◆ SOURCE DATA:
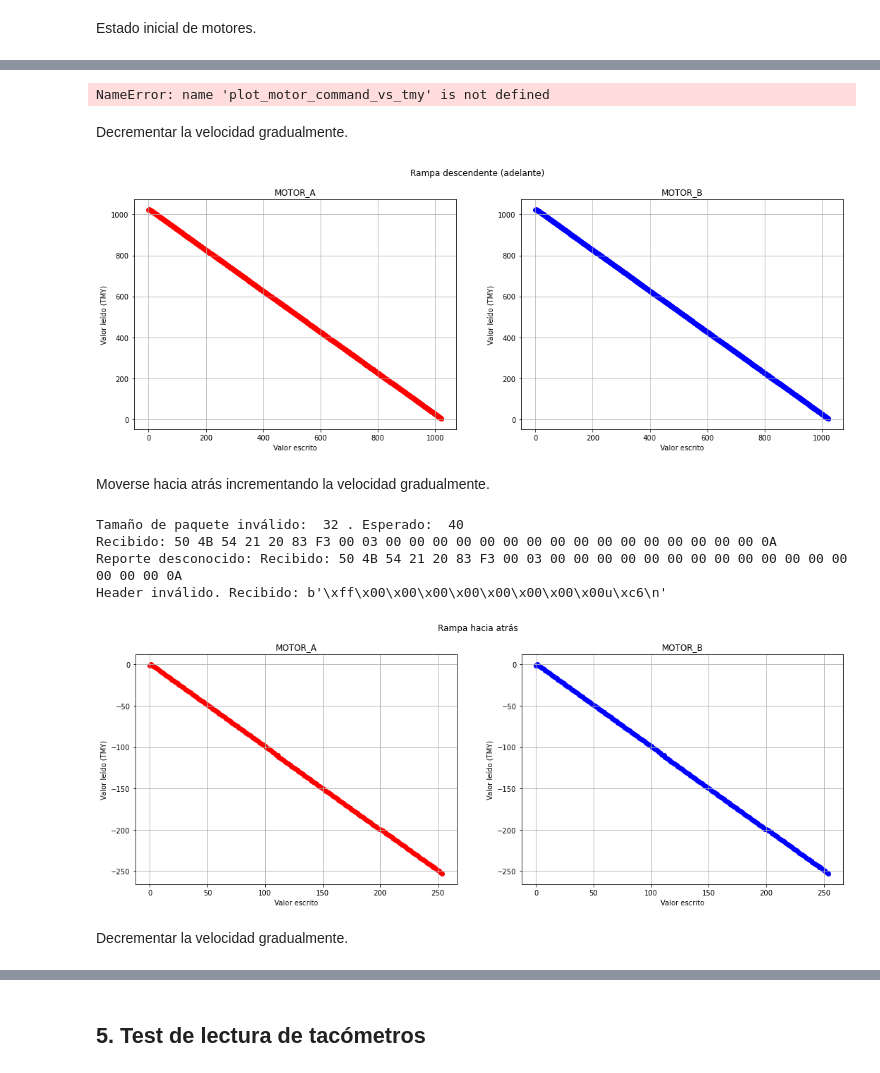
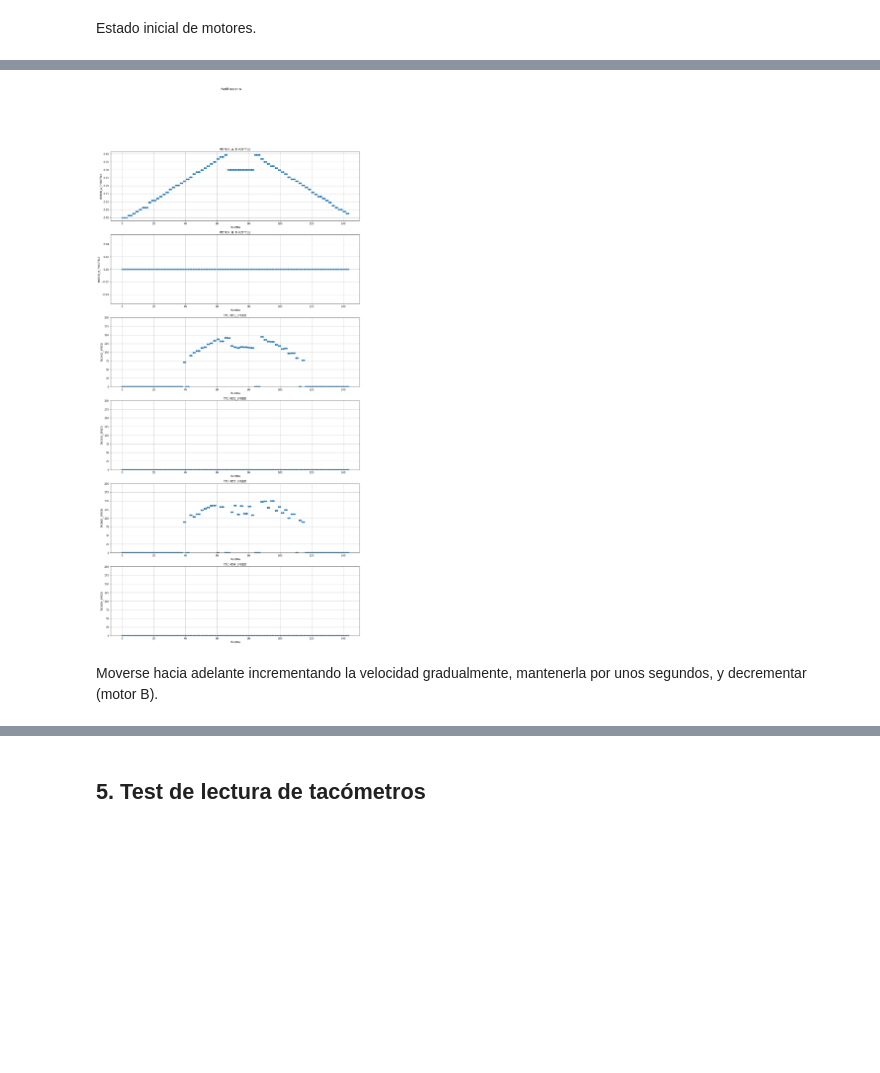
Before and after one commit to nhorro/ceai2020, a Jupyter notebook: intro_se/workspace/rover_groundcontrol/RoverBasicBenchTest.ipynb, the cells around one changed output, grey strips where cells are left out. Cells and saved outputs as stored; diff of their text form; code cells hidden in the pictures; blank space fills up the shorter version.

```diff
--- a/intro_se/workspace/rover_groundcontrol/RoverBasicBenchTest.ipynb
+++ b/intro_se/workspace/rover_groundcontrol/RoverBasicBenchTest.ipynb
@@ -177,43 +213,27 @@ Moverse hacia adelante incrementando la velocidad gradualmente.
-# %%
-tmy_readings = []
-for i in range(0,MAX_THROTTLE):
-    tmy_readings.append( np.array([ i, rover.TMY_PARAM_MOTOR_A_THROTTLE, rover.TMY_PARAM_MOTOR_B_THROTTLE]) )
-    time.sleep(0.1)
-    rover.set_motor_throttles( [i, i], RoverClient.MOTOR_A | RoverClient.MOTOR_B )
-
-tmy_readings = np.array(tmy_readings)
-plot_motor_command_vs_tmy(tmy_readings,title="Rampa hacia adelante")
-# %% [output]
-NameError: name 'plot_motor_command_vs_tmy' is not defined
-# %% [markdown]
-Decrementar la velocidad gradualmente.
-# %%
-tmy_readings = []
-for i in range(0,MAX_THROTTLE):
-    tmy_readings.append( np.array([ i, rover.TMY_PARAM_MOTOR_A_THROTTLE, rover.TMY_PARAM_MOTOR_B_THROTTLE]) )
-    time.sleep(0.1)
-    rover.set_motor_throttles( [MAX_THROTTLE-i, MAX_THROTTLE-i], RoverClient.MOTOR_A | RoverClient.MOTOR_B )
-
-tmy_readings = np.array(tmy_readings)
-plot_motor_command_vs_tmy(tmy_readings,title="Rampa descendente (adelante)")
-# %% [output]
-[figure, removed]
+# %%
+ramp_up = np.array([
+    np.linspace(0,MAX_THROTTLE, N_ITERATIONS), # MOTOR A
+     np.linspace(0,0, N_ITERATIONS)            # MOTOR B
+])
+
+sustain = np.vstack([
+        np.full((1,int(N_ITERATIONS/4)),fill_value=SUSTAIN_THROTTLE),  # MOTOR A
+        np.zeros(int(N_ITERATIONS/4))])                                # MOTOR B
+
+ramp_down = np.array([
+    np.linspace(MAX_THROTTLE,0, N_ITERATIONS),  # MOTOR A
+     np.linspace(0,0, N_ITERATIONS)  # MOTOR B
+])
+profile = np.hstack([ramp_up,sustain,ramp_down])
+# %%
+tmy_readings = play_program_and_record_tmy(rover,profile,INTERVAL)
+
+# Detener
+rover.set_motor_throttles(
+    [0, 0], RoverClient.MOTOR_A | RoverClient.MOTOR_B )
+# %%
+plot_motor_motion_profiles(tmy_readings,title="Perfil motor A")
+# %% [output]
+[figure, added]
 # %% [markdown]
-Moverse hacia atrás incrementando la velocidad gradualmente.
+Moverse hacia adelante incrementando la velocidad gradualmente, mantenerla por unos segundos, y decrementar (motor B).
-# %%
-tmy_readings = []
-for i in range(0,MAX_THROTTLE):
-    rover.set_motor_throttles( [-i, -i], RoverClient.MOTOR_A | RoverClient.MOTOR_B )
-    time.sleep(0.1)
-    tmy_readings.append( np.array([ i, rover.TMY_PARAM_MOTOR_A_THROTTLE, rover.TMY_PARAM_MOTOR_B_THROTTLE]) )
-
-tmy_readings = np.array(tmy_readings)
-plot_motor_command_vs_tmy(tmy_readings,title="Rampa hacia atrás")
-# %% [output]
-Tamaño de paquete inválido:  32 . Esperado:  40
-Recibido: 50 4B 54 21 20 83 F3 00 03 00 00 00 00 00 00 00 00 00 00 00 00 00 00 00 00 0A
-Reporte desconocido: Recibido: 50 4B 54 21 20 83 F3 00 03 00 00 00 00 00 00 00 00 00 00 00 00 00 00 00 00 0A
-Header inválido. Recibido: b'\xff\x00\x00\x00\x00\x00\x00\x00\x00u\xc6\n'
-[figure, removed]
-# %% [markdown]
-Decrementar la velocidad gradualmente.
```
Also changed, not shown: parts of 53 cells of this notebook, 24 other files.
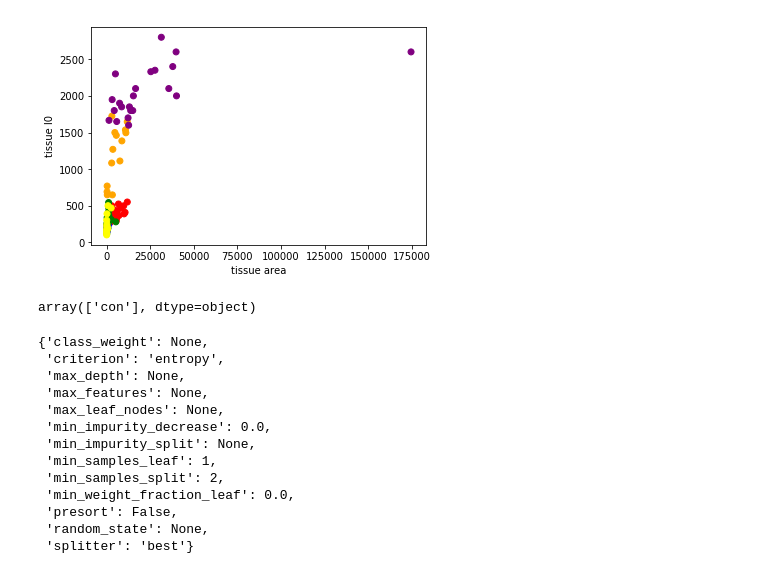
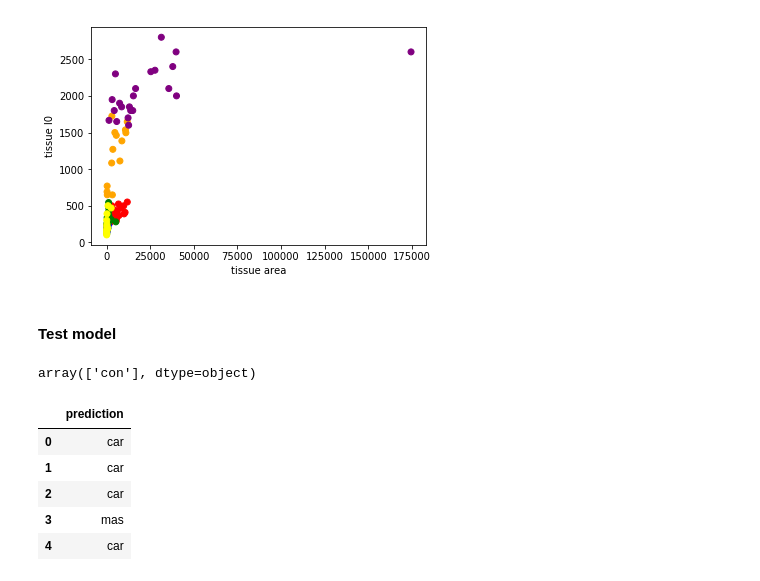
Before and after one commit to 52-hertz-whale/11612617, a Jupyter notebook: practice5/practice5.ipynb, the cells around one changed output. Drawn from its saved outputs; the diff is of its cells as text; code cells hidden in the pictures.

```diff
--- a/practice5/practice5.ipynb
+++ b/practice5/practice5.ipynb
@@ -289,23 +289,9 @@ attributes = tissue[['I0', 'PA500', 'HFS', 'DA', 'Area', 'A/DA', 'Max IP', 'DR',
 target = tissue[["Class"]]
 clf = tree.DecisionTreeClassifier(criterion='entropy')
 clf = clf.fit(attributes,target)
+# %% [markdown]
+#### Test model
 # %%
 clf.predict([[1300,0.09,0.09,202,8785,43,143,145,1524]])
 # %% [output]
 array(['con'], dtype=object)
-# %%
-clf.get_params()
-# %% [output]
-{'class_weight': None,
- 'criterion': 'entropy',
- 'max_depth': None,
- 'max_features': None,
- 'max_leaf_nodes': None,
- 'min_impurity_decrease': 0.0,
- 'min_impurity_split': None,
- 'min_samples_leaf': 1,
- 'min_samples_split': 2,
- 'min_weight_fraction_leaf': 0.0,
- 'presort': False,
- 'random_state': None,
- 'splitter': 'best'}
@@ -311,0 +303,12 @@ clf.get_params()
+# %%
+attributes_test = attributes[attributes.index % 2 != 1]
+prediction = clf.predict(attributes_test)
+prediction_df_1 = pd.DataFrame({"prediction":prediction})
+prediction_df_1.head()
+# %% [output]
+|  | prediction |
+| 0 | car |
+| 1 | car |
+| 2 | car |
+| 3 | mas |
+| 4 | car |
```
Also changed, not shown: parts of 10 cells of this notebook.
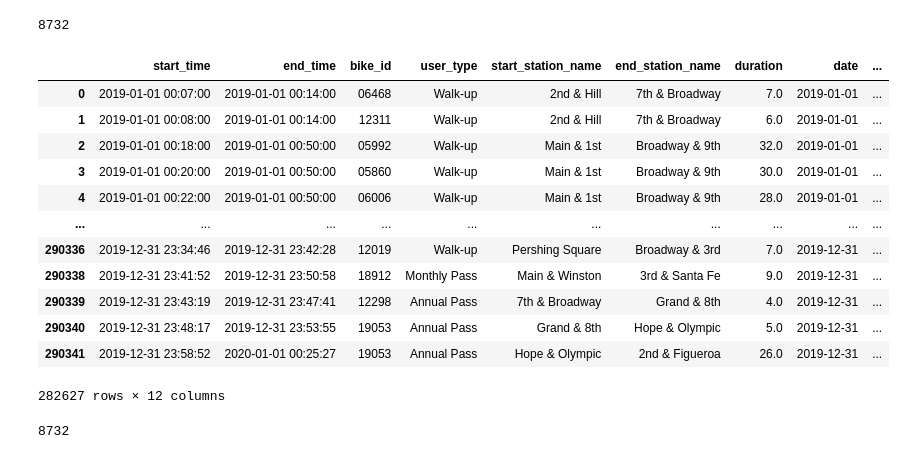
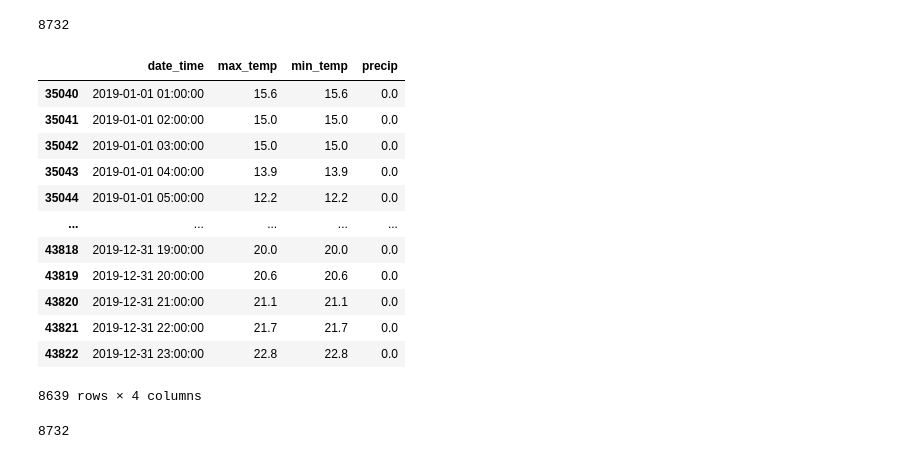
Before and after one commit to lzaruchas/grosse_maedchengruppe_AA2022, a Jupyter notebook: Steffis_Workspace/Data_prep.ipynb, the cells around one changed output. Drawn from its saved outputs; the diff is of its cells as text; code cells hidden in the pictures.

```diff
--- a/Steffis_Workspace/Data_prep.ipynb
+++ b/Steffis_Workspace/Data_prep.ipynb
@@ -169,21 +169,21 @@ df_weather["date_time"].size
 # %% [output]
 8732
 # %%
-df_la.drop_duplicates()
+df_weather.drop_duplicates()
 # %% [output]
-|  | start_time | end_time | bike_id | user_type | start_station_name | end_station_name | duration | date | ... |
-| 0 | 2019-01-01 00:07:00 | 2019-01-01 00:14:00 | 06468 | Walk-up | 2nd & Hill | 7th & Broadway | 7.0 | 2019-01-01 | ... |
-| 1 | 2019-01-01 00:08:00 | 2019-01-01 00:14:00 | 12311 | Walk-up | 2nd & Hill | 7th & Broadway | 6.0 | 2019-01-01 | ... |
-| 2 | 2019-01-01 00:18:00 | 2019-01-01 00:50:00 | 05992 | Walk-up | Main & 1st | Broadway & 9th | 32.0 | 2019-01-01 | ... |
-| 3 | 2019-01-01 00:20:00 | 2019-01-01 00:50:00 | 05860 | Walk-up | Main & 1st | Broadway & 9th | 30.0 | 2019-01-01 | ... |
-| 4 | 2019-01-01 00:22:00 | 2019-01-01 00:50:00 | 06006 | Walk-up | Main & 1st | Broadway & 9th | 28.0 | 2019-01-01 | ... |
-| ... | ... | ... | ... | ... | ... | ... | ... | ... | ... |
-| 290336 | 2019-12-31 23:34:46 | 2019-12-31 23:42:28 | 12019 | Walk-up | Pershing Square | Broadway & 3rd | 7.0 | 2019-12-31 | ... |
-| 290338 | 2019-12-31 23:41:52 | 2019-12-31 23:50:58 | 18912 | Monthly Pass | Main & Winston | 3rd & Santa Fe | 9.0 | 2019-12-31 | ... |
-| 290339 | 2019-12-31 23:43:19 | 2019-12-31 23:47:41 | 12298 | Annual Pass | 7th & Broadway | Grand & 8th | 4.0 | 2019-12-31 | ... |
-| 290340 | 2019-12-31 23:48:17 | 2019-12-31 23:53:55 | 19053 | Annual Pass | Grand & 8th | Hope & Olympic | 5.0 | 2019-12-31 | ... |
-| 290341 | 2019-12-31 23:58:52 | 2020-01-01 00:25:27 | 19053 | Annual Pass | Hope & Olympic | 2nd & Figueroa | 26.0 | 2019-12-31 | ... |
+|  | date_time | max_temp | min_temp | precip |
+| 35040 | 2019-01-01 01:00:00 | 15.6 | 15.6 | 0.0 |
+| 35041 | 2019-01-01 02:00:00 | 15.0 | 15.0 | 0.0 |
+| 35042 | 2019-01-01 03:00:00 | 15.0 | 15.0 | 0.0 |
+| 35043 | 2019-01-01 04:00:00 | 13.9 | 13.9 | 0.0 |
+| 35044 | 2019-01-01 05:00:00 | 12.2 | 12.2 | 0.0 |
+| ... | ... | ... | ... | ... |
+| 43818 | 2019-12-31 19:00:00 | 20.0 | 20.0 | 0.0 |
+| 43819 | 2019-12-31 20:00:00 | 20.6 | 20.6 | 0.0 |
+| 43820 | 2019-12-31 21:00:00 | 21.1 | 21.1 | 0.0 |
+| 43821 | 2019-12-31 22:00:00 | 21.7 | 21.7 | 0.0 |
+| 43822 | 2019-12-31 23:00:00 | 22.8 | 22.8 | 0.0 |
-282627 rows × 12 columns
+8639 rows × 4 columns
 # %%
 df_weather["date_time"].size
 # %% [output]
```
Also changed, not shown: parts of 8 cells of this notebook.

◆ YOUR ASSIGNMENT:
Across all the entries, count the lines that contain the string "this", and give that number without anything else.

◆ SOLUTION BELOW:
3